Kenyan parliament to spend nearly $350k on iPads for members, staffThe Parliament of Kenya is set to join a growing trend toward paperless governance with the purchase of some 450 iPads to be used by representatives and staff in the East African nation's National Assembly and Senate.
The entrance to Kenya's parliamentary complex in Nairobi. | Source: Wikipedia
Buying the tablets will help Kenya's national legislative body cut back on the more than half a million sheets of paper it uses every week that parliament is in session, according to a report from Kenya's Standard Digital News. Rather than printing volumes of schedules, notices, bills, and the like, Members of Parliament and Senators will be able to access the documents digitally.
As noted by the publication, prices for Apple's slate range from Sh55,000 ($640) to Sh70,000 ($815) in the former British colony. The outlay, which will amount to around $350,000 depending on the outcome of the procurement process, is a hefty sum for a country with a nominal per-capita GDP of less than $1,000.
Kenya's lawmakers believe the cost is justified, not only by the decrease in paper use but by an expected increase in productivity.

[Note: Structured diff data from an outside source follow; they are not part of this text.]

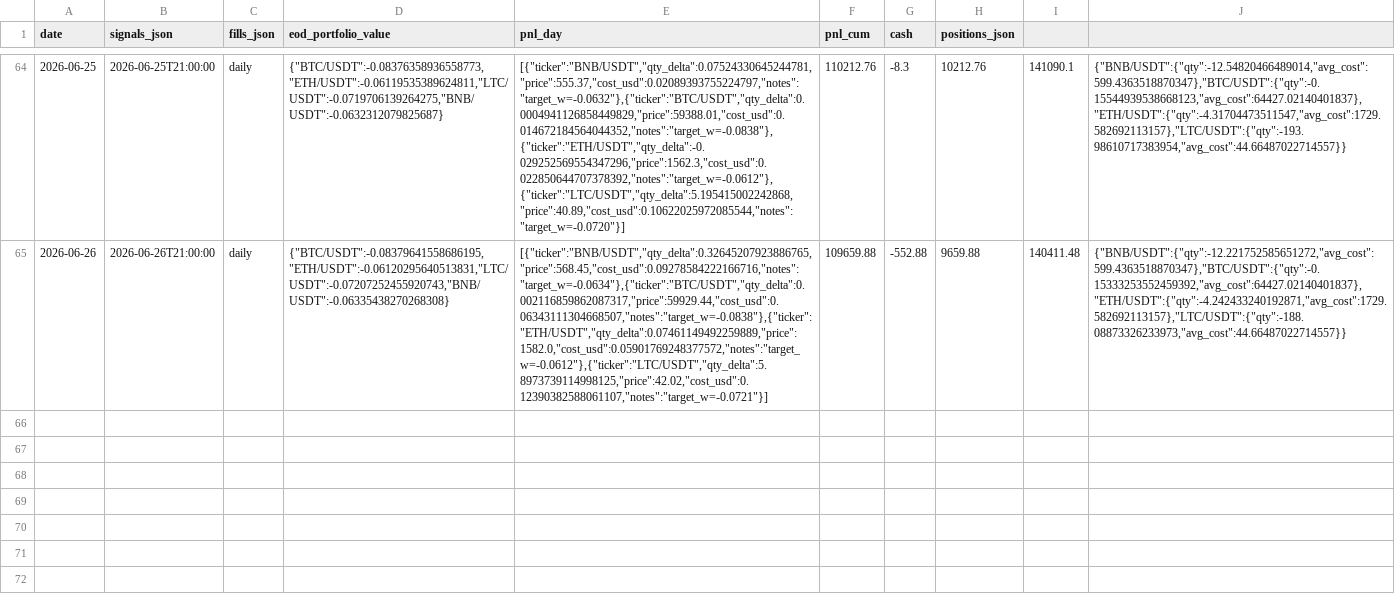
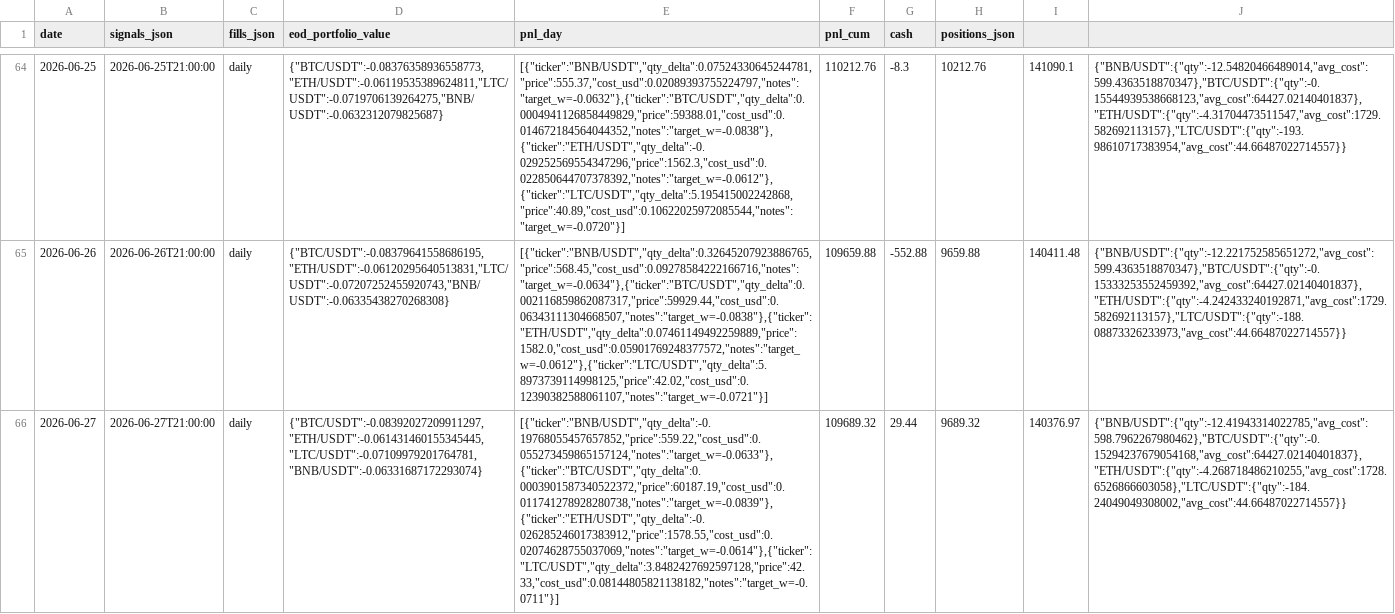
Before and after one commit to romandrianov-pixel/paper-trading-track-record, a CSV file: daily/vw_tsmom_crypto.csv, drawn as a sheet; only a part is shown, gaps mark what is left out; the diff names each change by its address in the sheet, - before the commit and + after, or states it on an @@ line.

Commit message:
Daily state 2026-06-27

```diff
--- a/daily/vw_tsmom_crypto.csv
+++ b/daily/vw_tsmom_crypto.csv
+row 66: 2026-06-27 | 2026-06-27T21:00:00 | daily | {"BTC/USDT":-0.08392027209911297,"ETH/USDT":-0.061431460155345445,"LTC/USDT":-0.07109979201764781,"BNB/USDT":-0.06331687172293074} | [{"ticker":"BNB/USDT","qty_delta":-0.19768055457657852,"price":559.22,"cost_usd":0.055273459865157124,"notes":"target_w=-0.0633"},{"ticker":"BTC/USDT","qty_delta":0.0003901587340522372,"price":60187.19,"cost_usd":0.011741278928280738,"notes":"target_w=-0.0839"},{"ticker":"ETH/USDT","qty_delta":-0.026285246017383912,"price":1578.55,"cost_usd":0.02074628755037069,"notes":"target_w=-0.0614"},{"ticker":"LTC/USDT","qty_delta":3.8482427692597128,"price":42.33,"cost_usd":0.08144805821138182,"notes":"target_w=-0.0711"}] | 109689.32 | 29.44 | 9689.32 | 140376.97 | {"BNB/USDT":{"qty":-12.41943314022785,"avg_cost":598.7962267980462},"BTC/USDT":{"qty":-0.15294237679054168,"avg_cost":64427.02140401837},"ETH/USDT":{"qty":-4.268718486210255,"avg_cost":1728.6526866603058},"LTC/USDT":{"qty":-184.24049049308002,"avg_cost":44.66487022714557}}
```
Also changed, not shown: daily/donchian_crypto.csv, 24 other files.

"This will make life easy for honorable members because even in terms of getting the correct Standing Order that you may want to refer to, you only need to do a search on the Standing Orders on the relevant point," MP Gladys Wanga is quoted as saying at a December hearing authorizing the acquisition.
Neighboring Uganda handed out iPads to its MPs late last year, and Britain's House of Commons began an iPad trial in 2012.
On Topic: iPad
- Rumor: Production for new iPad mini, iPad Air, & 5.5" 'iPhone 6' pushed to Sept.
- IBM began mass adoption of iOS prior to its exclusive partnership with Apple, Inc.
- Apple holds on to top spot in tablet sales despite iPad decline
- As iPad sales decline, Apple remains bullish on future of tablet market
- Apple's iPad reaches 78% North American tablet share as Amazon's Kindle Fire passes Samsung, Google